Mr. Hall introduced Joel Schrader, Deputy Director, Kentucky Office of Homeland Security and asked him to present the findings of a survey he conducted on statewide interoperability.
Mr. Schrader said that the survey showed that half of the respondents stated that local law enforcement, Emergency Medical Services, and fire departments could not communicate with each other on one radio channel or talk group. When asked how important it is for first responders to be able to communicate with other first responders within their own city or county, an overwhelming number of respondents said that it is extremely important. When asked if there is an operational concern with radio communications among first responders' agencies and state agencies, an overwhelming number of respondents said that it is critical that first responders be able to communicate with other agencies.

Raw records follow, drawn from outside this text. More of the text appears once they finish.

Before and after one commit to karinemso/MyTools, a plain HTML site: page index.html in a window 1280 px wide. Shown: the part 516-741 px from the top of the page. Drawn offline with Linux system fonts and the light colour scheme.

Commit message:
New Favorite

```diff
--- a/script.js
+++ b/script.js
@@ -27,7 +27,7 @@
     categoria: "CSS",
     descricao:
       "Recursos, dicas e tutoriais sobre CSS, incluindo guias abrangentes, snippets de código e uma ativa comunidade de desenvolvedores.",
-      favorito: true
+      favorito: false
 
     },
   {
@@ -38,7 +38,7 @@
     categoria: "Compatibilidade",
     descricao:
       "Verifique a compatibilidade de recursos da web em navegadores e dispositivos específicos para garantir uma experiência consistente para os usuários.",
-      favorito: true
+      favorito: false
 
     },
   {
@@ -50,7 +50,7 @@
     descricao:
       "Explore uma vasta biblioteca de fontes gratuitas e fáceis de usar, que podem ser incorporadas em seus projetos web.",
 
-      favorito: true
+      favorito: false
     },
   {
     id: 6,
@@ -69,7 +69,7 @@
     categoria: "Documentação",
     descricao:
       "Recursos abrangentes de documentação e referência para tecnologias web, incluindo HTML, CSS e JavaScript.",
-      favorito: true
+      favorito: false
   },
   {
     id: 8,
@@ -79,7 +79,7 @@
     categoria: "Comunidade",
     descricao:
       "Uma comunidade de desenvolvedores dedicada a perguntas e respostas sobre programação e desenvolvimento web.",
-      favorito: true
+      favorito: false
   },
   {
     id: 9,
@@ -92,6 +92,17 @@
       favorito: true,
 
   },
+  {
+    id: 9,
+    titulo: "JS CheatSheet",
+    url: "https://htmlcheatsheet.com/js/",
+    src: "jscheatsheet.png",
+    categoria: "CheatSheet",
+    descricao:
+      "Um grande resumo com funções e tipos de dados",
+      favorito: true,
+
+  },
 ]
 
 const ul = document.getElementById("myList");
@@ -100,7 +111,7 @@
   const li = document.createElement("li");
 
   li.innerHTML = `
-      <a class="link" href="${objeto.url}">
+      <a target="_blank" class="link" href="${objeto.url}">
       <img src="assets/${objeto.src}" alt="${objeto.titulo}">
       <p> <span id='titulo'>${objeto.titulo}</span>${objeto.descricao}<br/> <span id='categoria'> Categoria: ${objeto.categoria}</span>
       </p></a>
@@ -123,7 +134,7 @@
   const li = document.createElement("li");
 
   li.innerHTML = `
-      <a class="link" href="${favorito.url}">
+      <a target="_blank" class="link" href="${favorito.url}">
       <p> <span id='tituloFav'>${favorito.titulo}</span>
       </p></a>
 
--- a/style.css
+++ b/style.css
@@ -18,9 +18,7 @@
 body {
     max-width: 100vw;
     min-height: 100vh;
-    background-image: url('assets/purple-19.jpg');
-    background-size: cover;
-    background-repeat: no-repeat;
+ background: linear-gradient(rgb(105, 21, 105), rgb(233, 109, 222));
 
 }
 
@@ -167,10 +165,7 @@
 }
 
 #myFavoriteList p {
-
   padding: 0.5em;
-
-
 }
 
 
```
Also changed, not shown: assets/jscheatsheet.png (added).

When asked if they believed that the Commonwealth should develop a statewide mutual aid communications solution, a majority of respondents said that they strongly agree. When asked if the Commonwealth should develop a statewide mobile data communications solution, a majority responded that they strongly agree.
Mr. Schrader asked Mr. Hall to comment on the PowerPoint slide dealing with 2004 communications funding.
Mr. Hall said that 65 percent of the funding distributed by the competitive grant process, administered by the Kentucky Office of Homeland Security, went to interoperable communications. Specifically, $6.7 million went to fund interoperable communications in a 42 county region in southeast Kentucky. $4.1 million were awarded to Louisville Metro. $2.8 million were awarded to Northern Kentucky. $1.6 million were awarded to Lexington Fayette Urban County Government, and $1 million were awarded to Richmond and Madison County.
Co-Chair Weaver asked Mr. Danny Ball, Public Safety Program Manager, Center for Rural Development, to present the Center's portion of the annual report.
Mr. Ball said that the Center for Rural Development kicked off the Law Enforcement Technology Project in 2001. This was an effort to increase communications across law enforcement agencies in the 42 counties in southern and eastern Kentucky. The project includes 109 agencies--both sheriffs' offices and local police departments. The project is focused mainly on data communications at present. Better data communications allows police officers in vehicles to be able to share data from laptop to laptop and back to headquarters. Another part of the program is to establish computer aided dispatch systems (CAD) to allow data information collection at the lowest level possible, from reporting citizens to the criminal justice system. This project is looked at as a rural communication model on the national level. The Center started the program as a phased implementation program. The first step was to provide technology to the police and sheriffs' departments, so that they could become familiar with computer and data technology. A lot of the agencies did not have that technology initially. This was an effort to get information off of paper and into a computerized type of business structure. Field laptops have been distributed to 80% of the law enforcement fleet in the 42 county area. Seven hundred and twenty vehicles now have ruggedized laptops with data modems in the vehicles and the ability to communicate over wireless. The Center participated with the Governor's Office for Technology, which is now the COT, in conducting pilot programs to confirm the functionality and the viability of this technology, especially in Eastern Kentucky where the terrain is challenging. If the technology worked in the mountain region, they were very confident it would work in the flatter terrain in Western Kentucky.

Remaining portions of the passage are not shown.